> _Material for this exercise_
________
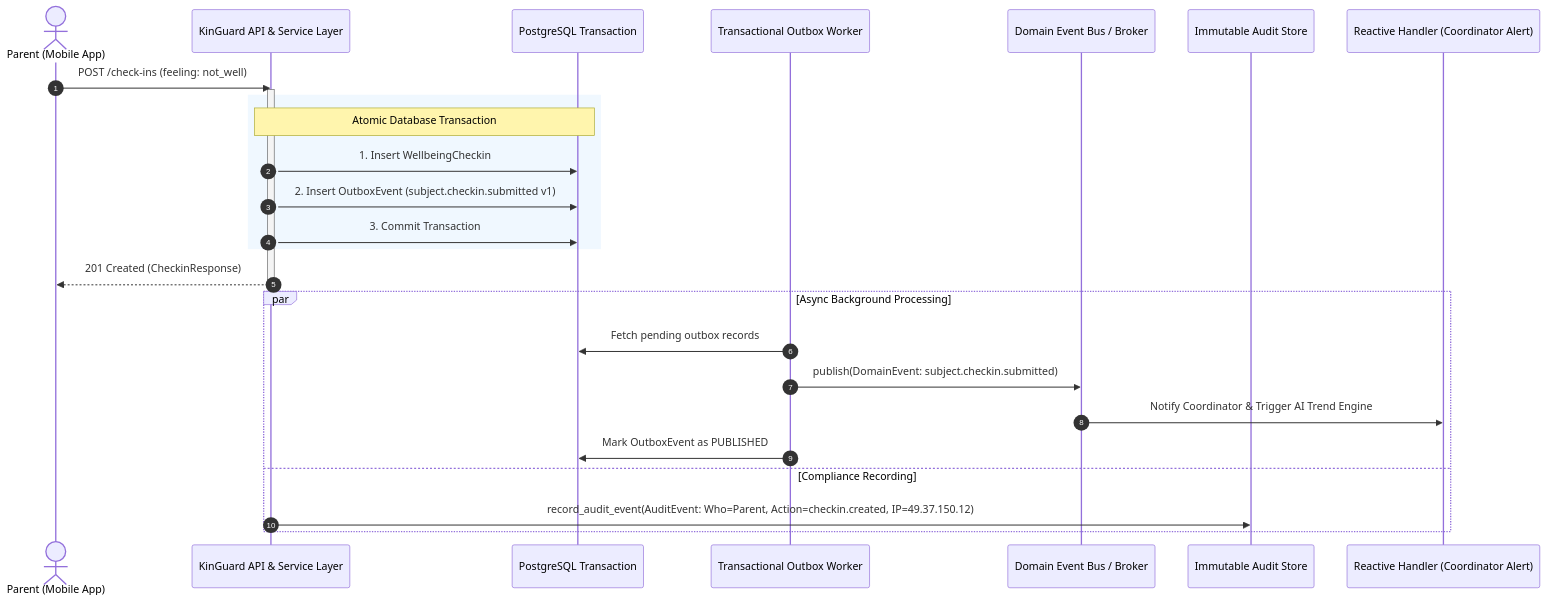
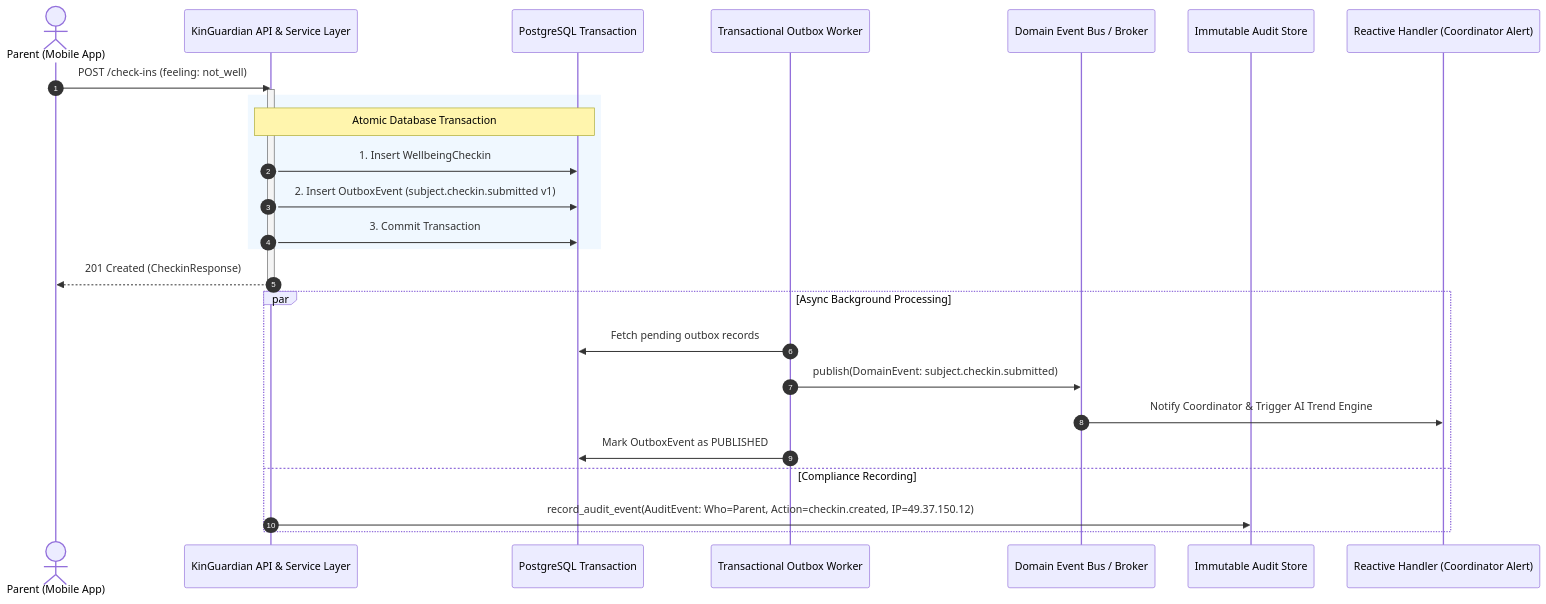
The fifth of 5 diagrams in ARCHITECTURE.md (OpenHealthAgents/kinguardian-platform), drawn with Mermaid before and after one commit. The commit also changed other lines of this file and 188 other files, not shown here.

Commit message:
feat(branding): finalize KinGuardian rename across all architecture docs, tests, and configs

````diff
--- a/ARCHITECTURE.md
+++ b/ARCHITECTURE.md
@@ -308,33 +308,33 @@
 ```mermaid
 sequenceDiagram
     autonumber
     actor Parent as Parent (Mobile App)
-    participant API as KinGuard API & Service Layer
+    participant API as KinGuardian API & Service Layer
     participant DB as PostgreSQL Transaction
     participant Outbox as Transactional Outbox Worker
     participant EventBus as Domain Event Bus / Broker
     participant AuditStore as Immutable Audit Store
     participant Sub as Reactive Handler (Coordinator Alert)
 
     Parent->>API: POST /check-ins (feeling: not_well)
     activate API
     
     rect rgb(240, 248, 255)
         Note over API,DB: Atomic Database Transaction
         API->>DB: 1. Insert WellbeingCheckin
         API->>DB: 2. Insert OutboxEvent (subject.checkin.submitted v1)
         API->>DB: 3. Commit Transaction
     end
 
     API-->>Parent: 201 Created (CheckinResponse)
     deactivate API
 
     par Async Background Processing
         Outbox->>DB: Fetch pending outbox records
         Outbox->>EventBus: publish(DomainEvent: subject.checkin.submitted)
         EventBus->>Sub: Notify Coordinator & Trigger AI Trend Engine
         Outbox->>DB: Mark OutboxEvent as PUBLISHED
     and Compliance Recording
         API->>AuditStore: record_audit_event(AuditEvent: Who=Parent, Action=checkin.created, IP=49.37.150.12)
     end
 ```
````
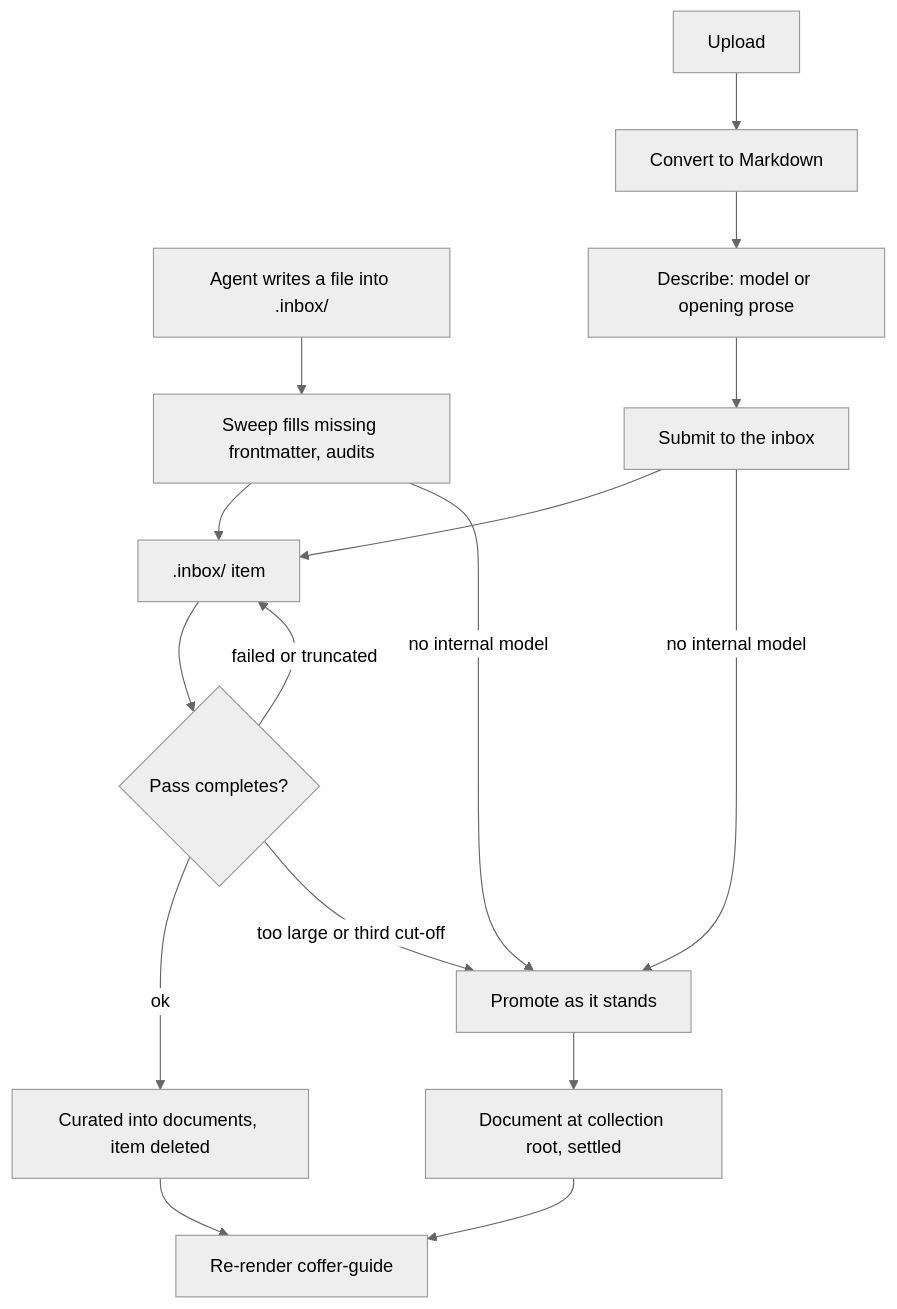
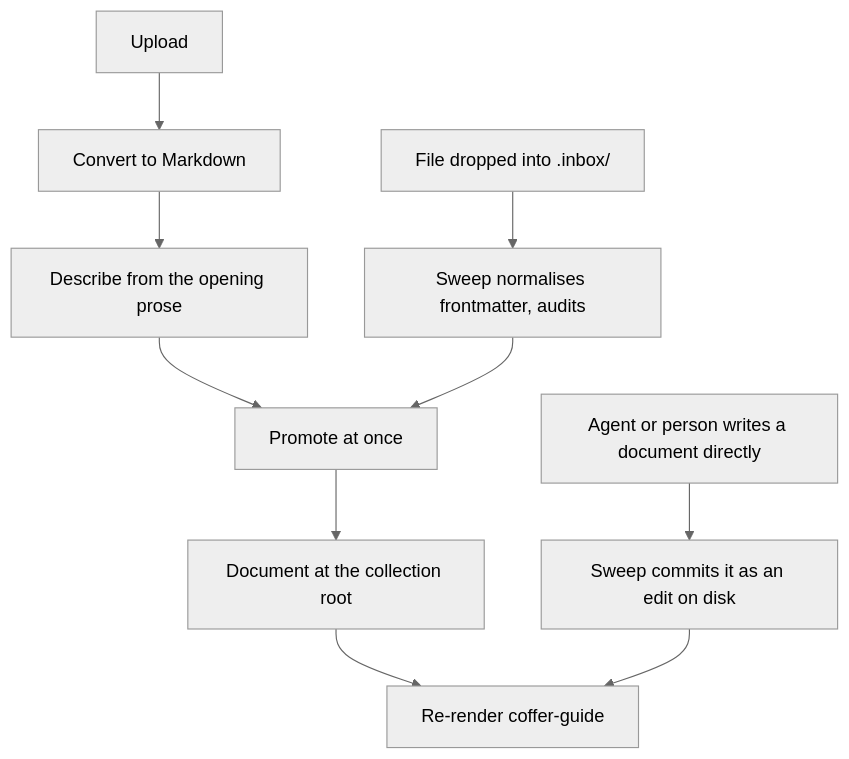
One commit to wyx-sg/Coffer changed the first of 2 diagrams in docs-site/architecture/knowledge.md. Above: the diagram before and after it, drawn with Mermaid (neutral theme). The commit also changed other lines of this file and 512 other files, not shown here.

First line of the commit message:
feat(knowledge,memory): agents tidy knowledge and memory; Coffer runs no model over them

````diff
--- a/docs-site/architecture/knowledge.md
+++ b/docs-site/architecture/knowledge.md
@@ -97,18 +100,12 @@
 ```mermaid
 flowchart TD
-  W["Agent writes a file into .inbox/"] --> N["Sweep fills missing frontmatter, audits"]
   U["Upload"] --> C["Convert to Markdown"]
-  C --> D["Describe: model or opening prose"]
-  D --> S["Submit to the inbox"]
-  S --> I[".inbox/ item"]
-  N --> I
-  S -->|"no internal model"| P["Promote as it stands"]
-  N -->|"no internal model"| P
-  I --> Q{"Pass completes?"}
-  Q -->|"ok"| M["Curated into documents, item deleted"]
-  Q -->|"failed or truncated"| I
-  Q -->|"too large or third cut-off"| P
-  P --> DOC["Document at collection root, settled"]
-  M --> G["Re-render coffer-guide"]
-  DOC --> G
+  C --> D["Describe from the opening prose"]
+  D --> S["Promote at once"]
+  W["File dropped into .inbox/"] --> N["Sweep normalises frontmatter, audits"]
+  N --> S
+  S --> DOC["Document at the collection root"]
+  E["Agent or person writes a document directly"] --> DISK["Sweep commits it as an edit on disk"]
+  DOC --> G["Re-render coffer-guide"]
+  DISK --> G
 ```
````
________
> _Exercise requirements_
From the opening line of the entries above to the line that holds "feat(branding): finalize KinGuardian", inclusive, reproduce each line exactly and omit any picture.

> _Solution for this task_
The fifth of 5 diagrams in ARCHITECTURE.md (OpenHealthAgents/kinguardian-platform), drawn with Mermaid before and after one commit. The commit also changed other lines of this file and 188 other files, not shown here.

Commit message:
feat(branding): finalize KinGuardian rename across all architecture docs, tests, and configs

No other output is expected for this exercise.